▸ **What to do**
Copy the entries below exactly; any picture among them should be left out.

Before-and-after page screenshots
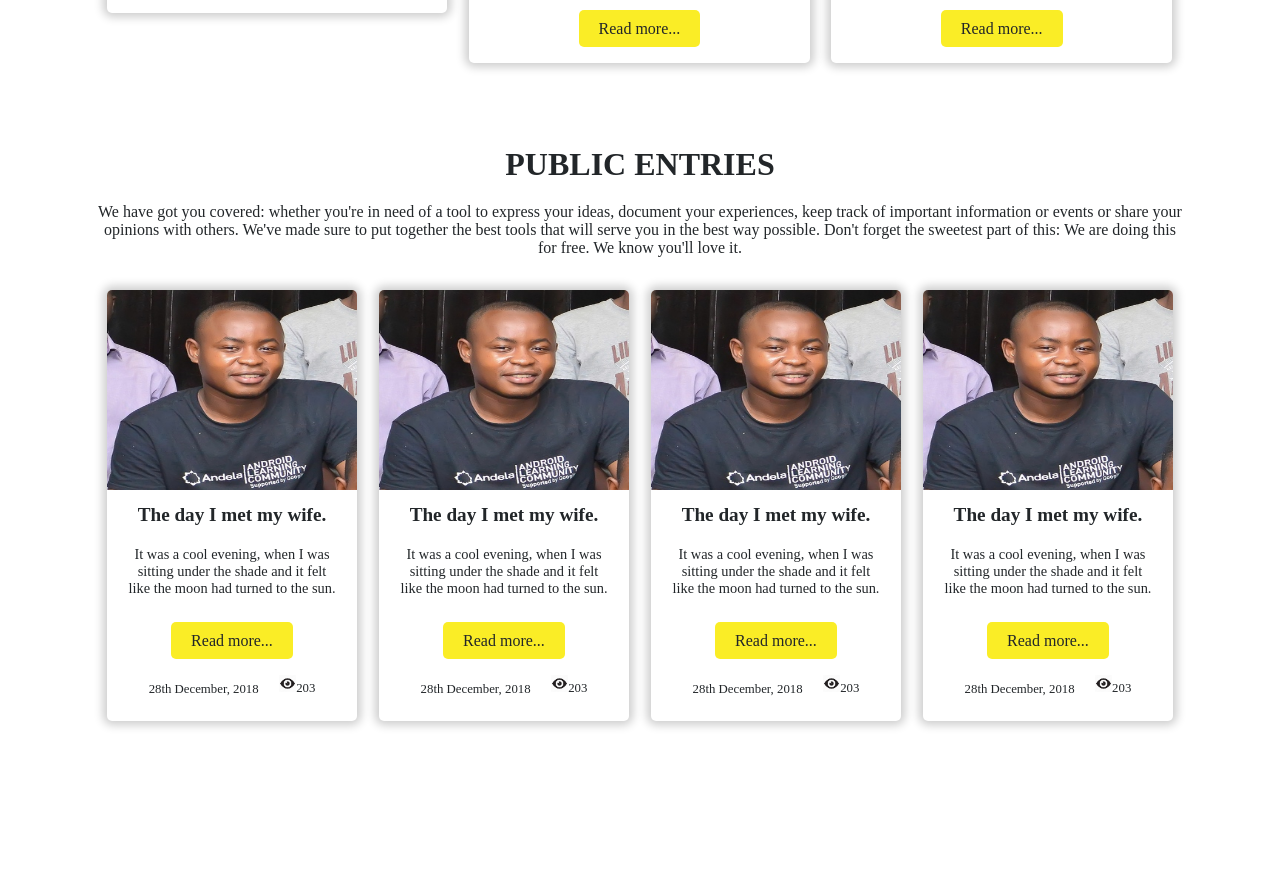
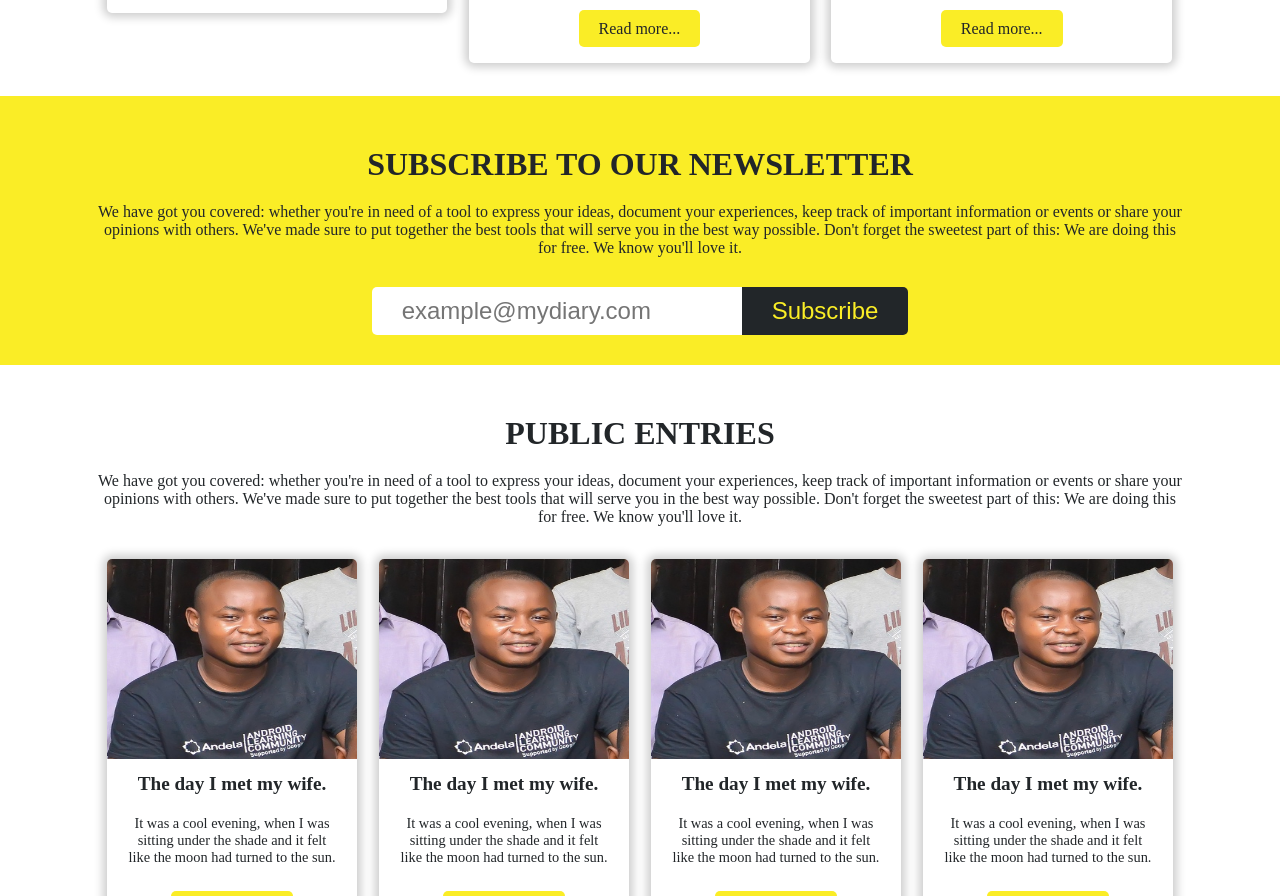
Before and after one commit to davidshare/MyDiary, a plain HTML site: page UI/index.html in a window 1280 px wide. Shown: the part 1022-1918 px from the top of the page. Before the commit the page ends 1776 px from the top, so only its background shows below. Drawn offline with Linux system fonts and the light colour scheme.

Commit message:
Create subscription section
Create the subscription section for the landing page and
define the styles in forms.css

```diff
--- a/UI/index.html
+++ b/UI/index.html
@@ -83,6 +83,21 @@
 		</article>
 
 	</section>
+	<section class="container-max bg-warm text-center subscribe">
+			<article class="container">
+			<h1 class="header-text">Subscribe to our newsletter</h1>
+			<p>
+				We have got you covered: whether you're in need of a tool to express your ideas, document your experiences, keep track of important information or events or share your opinions with others.
+
+				We've made sure to put together the best tools that will serve you in the best way possible. Don't forget the sweetest part of this: We are doing this for free. We know you'll love it.
+			</p>
+		</article>
+		<form action="#" method="post">
+			<input type="email" name="email" class="email" placeholder="example@mydiary.com"><button type="submit" class="btn btn-dark btn-subscribe">Subscribe</button>
+		</form>
+	</section>
+
+	</section>
 	<section class="public-entries container-max bg-white clear-fix">
 		<div class="container text-center">
 			<article>
--- a/UI/styles/forms.css
+++ b/UI/styles/forms.css
@@ -45,3 +45,26 @@
 	color:#fff;
 	background: #222629;
 }
+
+.subscribe{
+	overflow: hidden;
+}
+
+.subscribe form{
+	margin:30px 0;
+}
+
+input.email, .btn-subscribe{
+	padding:10px 30px;
+	font-size: 1.5em;
+	border:0;
+}
+
+input.email{
+	border-radius: 5px 0 0 5px;
+}
+
+.btn-subscribe{
+	border-radius: 0 5px 5px 0px !important;
+	margin:0;
+}
```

▸ **Result below**
Before and after one commit to davidshare/MyDiary, a plain HTML site: page UI/index.html in a window 1280 px wide. Shown: the part 1022-1918 px from the top of the page. Before the commit the page ends 1776 px from the top, so only its background shows below. Drawn offline with Linux system fonts and the light colour scheme.

Commit message:
Create subscription section
Create the subscription section for the landing page and
define the styles in forms.css

```diff
--- a/UI/index.html
+++ b/UI/index.html
@@ -83,6 +83,21 @@
 		</article>
 
 	</section>
+	<section class="container-max bg-warm text-center subscribe">
+			<article class="container">
+			<h1 class="header-text">Subscribe to our newsletter</h1>
+			<p>
+				We have got you covered: whether you're in need of a tool to express your ideas, document your experiences, keep track of important information or events or share your opinions with others.
+
+				We've made sure to put together the best tools that will serve you in the best way possible. Don't forget the sweetest part of this: We are doing this for free. We know you'll love it.
+			</p>
+		</article>
+		<form action="#" method="post">
+			<input type="email" name="email" class="email" placeholder="example@mydiary.com"><button type="submit" class="btn btn-dark btn-subscribe">Subscribe</button>
+		</form>
+	</section>
+
+	</section>
 	<section class="public-entries container-max bg-white clear-fix">
 		<div class="container text-center">
 			<article>
--- a/UI/styles/forms.css
+++ b/UI/styles/forms.css
@@ -45,3 +45,26 @@
 	color:#fff;
 	background: #222629;
 }
+
+.subscribe{
+	overflow: hidden;
+}
+
+.subscribe form{
+	margin:30px 0;
+}
+
+input.email, .btn-subscribe{
+	padding:10px 30px;
+	font-size: 1.5em;
+	border:0;
+}
+
+input.email{
+	border-radius: 5px 0 0 5px;
+}
+
+.btn-subscribe{
+	border-radius: 0 5px 5px 0px !important;
+	margin:0;
+}
```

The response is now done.